▸ **What needs to be done**:
Copy out the entries exactly, and wherever a picture appears, leave it out.

= = =

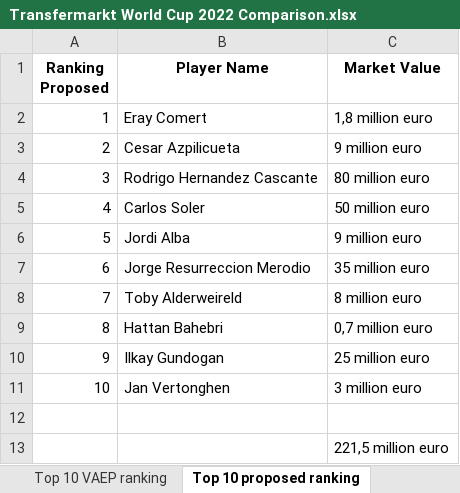
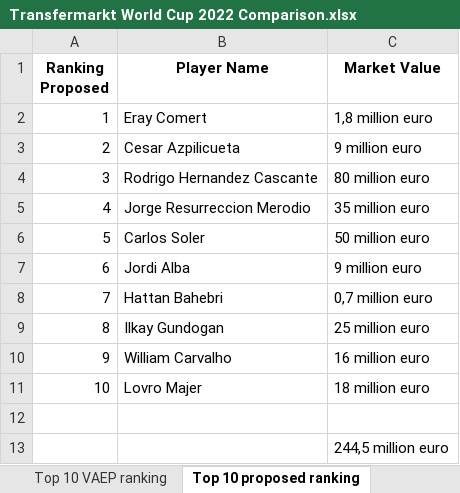
Before and after one commit to Steve23522016/vaep-base-code, an Excel workbook: notebooks/data/players_skill_dataset/Transfermarkt World Cup 2022 Comparison.xlsx, sheet Top 10 proposed ranking, drawn as a sheet; values as stored, in another font and other column widths than the file's, no borders; removed rows and columns are numbered as before the commit, all else as after; the diff names each change by its address in the sheet, - before the commit and + after, or states it on an @@ line.

```diff
--- a/notebooks/data/players_skill_dataset/Transfermarkt World Cup 2022 Comparison.xlsx (sheet Top 10 proposed ranking)
+++ b/notebooks/data/players_skill_dataset/Transfermarkt World Cup 2022 Comparison.xlsx (sheet Top 10 proposed ranking)
@@ row 7 moved to row 5: 4 @@
@@ column A (Ranking Proposed) renumbered between rows 6 and 9 @@
-row 8: 7 | Toby Alderweireld | 8 million euro
-row 11: 10 | Jan Vertonghen | 3 million euro
+row 10: 9 | William Carvalho | 16 million euro
+row 11: 10 | Lovro Majer | 18 million euro
-C13 (Market Value): 221,5 million euro
+C13 (Market Value): 244,5 million euro
```
Also changed, not shown: sheet Top 10 players goal assist 90, sheet Top 10 players assist 90, sheet Top 10 players goal 90, notebooks/data/players_skill_dataset/Transfermarkt Euro 2020 Comparison.xlsx, 7 other files.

= = =

▸ **Answer below**:
Before and after one commit to Steve23522016/vaep-base-code, an Excel workbook: notebooks/data/players_skill_dataset/Transfermarkt World Cup 2022 Comparison.xlsx, sheet Top 10 proposed ranking, drawn as a sheet; values as stored, in another font and other column widths than the file's, no borders; removed rows and columns are numbered as before the commit, all else as after; the diff names each change by its address in the sheet, - before the commit and + after, or states it on an @@ line.

```diff
--- a/notebooks/data/players_skill_dataset/Transfermarkt World Cup 2022 Comparison.xlsx (sheet Top 10 proposed ranking)
+++ b/notebooks/data/players_skill_dataset/Transfermarkt World Cup 2022 Comparison.xlsx (sheet Top 10 proposed ranking)
@@ row 7 moved to row 5: 4 @@
@@ column A (Ranking Proposed) renumbered between rows 6 and 9 @@
-row 8: 7 | Toby Alderweireld | 8 million euro
-row 11: 10 | Jan Vertonghen | 3 million euro
+row 10: 9 | William Carvalho | 16 million euro
+row 11: 10 | Lovro Majer | 18 million euro
-C13 (Market Value): 221,5 million euro
+C13 (Market Value): 244,5 million euro
```
Also changed, not shown: sheet Top 10 players goal assist 90, sheet Top 10 players assist 90, sheet Top 10 players goal 90, notebooks/data/players_skill_dataset/Transfermarkt Euro 2020 Comparison.xlsx, 7 other files.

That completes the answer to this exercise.